Do Private School Vouchers
Improve Academic Outcomes?
While voucher programs and tax credit scholarships operate on the premise that private schools provide a better educational experience than public schools, there is little data to show that vouchers improve student outcomes.
The most recent research on the academic impact of private school vouchers finds that voucher students do not experience gains, and, in fact, frequently experience significant losses in achievement. Read more here.
Long-term studies of voucher programs in Milwaukee3, the oldest private school voucher program in the United States, found no advantage in academic achievement. Milwaukee’s voucher program, which began in 1990, was providing over 25,000 vouchers annually by 2014. Because Milwaukee requires its voucher students to take the same Wisconsin state tests used in the public schools, a comparison of private school voucher students and public school students is available. Performance results from the 2013-2014 school year showed slightly lower proficiency rates for voucher students in both math and reading as compared to their public school peers4.
Similar studies in Cleveland5 and the District of Columbia6 drew the same conclusions. Ten years of longitudinal data (from 2003-2013) on Ohio’s voucher program found significantly lower achievement for voucher students as compared to public school peers in Math and Reading.7
- “Academic Accountability: How Do ESAs Measure Up?“, 2017.
- Center on Education Policy, “Keeping Informed About School Vouchers: A Review of Major Developments and Research,” 2011.

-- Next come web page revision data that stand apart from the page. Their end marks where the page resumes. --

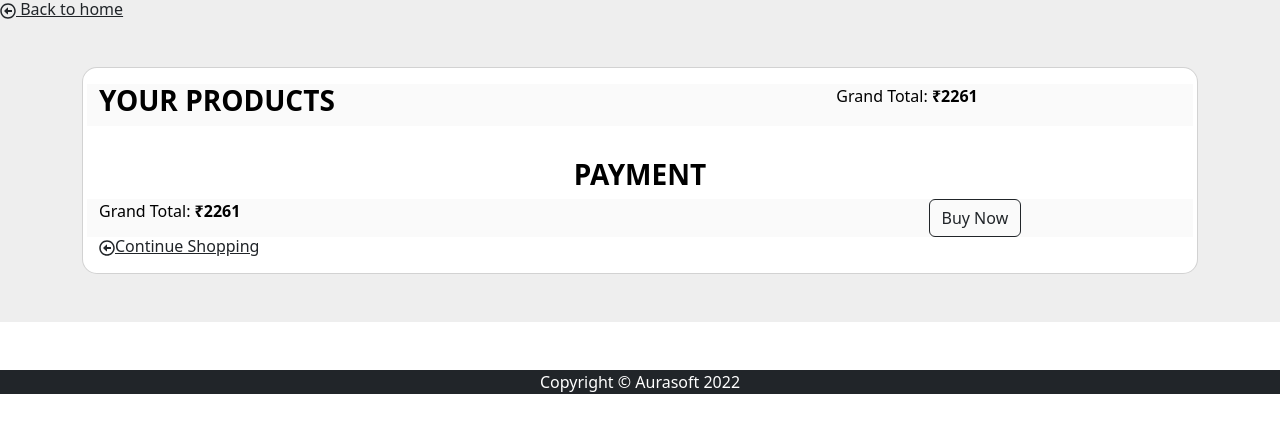
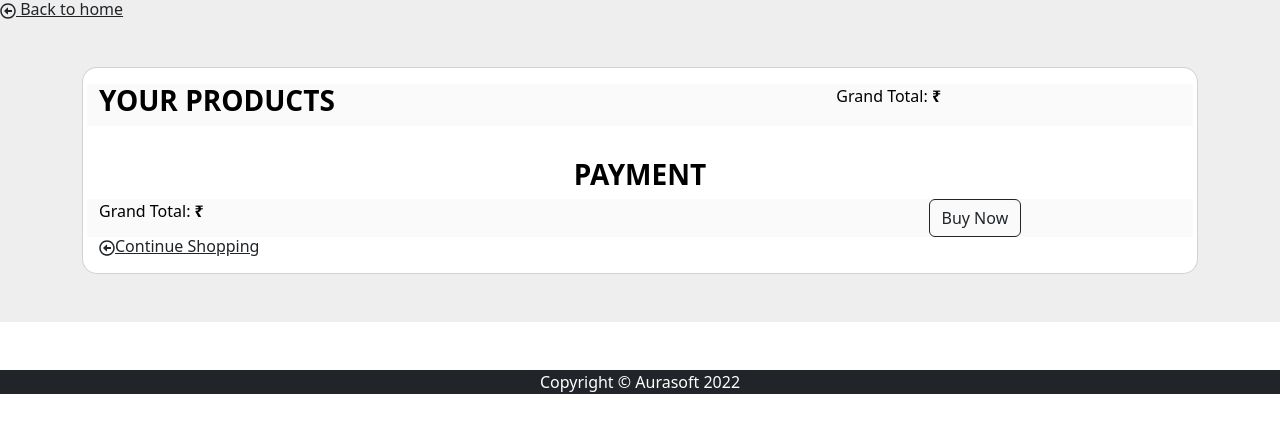
Before and after one commit to harshitaAurasoft/shoppingCart, a plain HTML site: page cart.html in a window 1280 px wide. Drawn offline with nearby package versions, Linux system fonts and the light colour scheme.

Commit message:
price issue resolved

```diff
--- a/cart.html
+++ b/cart.html
@@ -36,7 +36,7 @@
                     </div>
                     <div class="col-4">
                       Grand Total:
-                      <span class="fw-bold mb-0   totalCartAmount">₹2261</span>
+                      <span class="fw-bold mb-0   totalCartAmount">₹</span>
                     </div>
                   </div>
 
@@ -140,7 +140,7 @@
                   <div class="row" style="background-color: #fafafa;">
                     <div class="col-9">
                       Grand Total:
-                      <span class="fw-bold mb-0 mt-1 totalCartAmount">₹2261</span>
+                      <span class="fw-bold mb-0 mt-1 totalCartAmount">₹</span>
                       <!-- <h5 class="fw-bold mb-0"></h5> -->
                     </div>
                     <div class="col-3">
```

- A 2018 study of longitudinal data from the nation’s largest voucher program in Indiana, found that voucher students had “substantial average achievement loss” in math and no significant difference in English language arts compared to their public school peers. Because public and private school students in Indiana take the same assessments, this study allows “apples-to-apples comparisons of student achievement outcomes.” See “Impact of the Indiana Choice Scholarship Program: Achievement Effects for Students in Upper Elementary and Middle School,” Journal of Policy Analysis and Management, August 2018.
In a 2017 report, “School vouchers are not a proven strategy for improving student achievement,” the nonpartisan Economic Policy Institute found: “In the only area in which there is evidence of small improvements in voucher schools – in high school graduation and college enrollment rates – there are no data to show whether the gains are the result of schools shedding lower-performing students or engaging in positive practices. Also, high school graduation rates have risen sharply in public schools across the board in the last 10 years, with those increases much larger than the small effect estimate on graduation rates from attending a voucher school.” Regarding student achievement, the report concludes, “In the few cases in which test scores increased, other factors, namely increased public accountability, not private school comparison, seem to be the more likely drivers.”
3 Comprehensive Longitudinal Evaluation of the Milwaukee Parental Choice Program: Summary of Fourth Year Reports, 2011
4 Wisconsin Department of Public Instruction, 2014
5 The Evidence on Education Vouchers: An Application to the Cleveland Scholarship and Tutoring Program, City University of New York, 2006, commissioned by the National Canter for the Study of Privatization in Education.
6 Evaluation of the D.C. Opportunity Scholarship Program: Final Report, University of Arkansas and Georgetown University, 2010, commissioned by the U.S. Department of Education
7 Evaluation of Ohio’s EdChoice Scholarship Program, Thomas B. Fordham Institute, July 2016 See report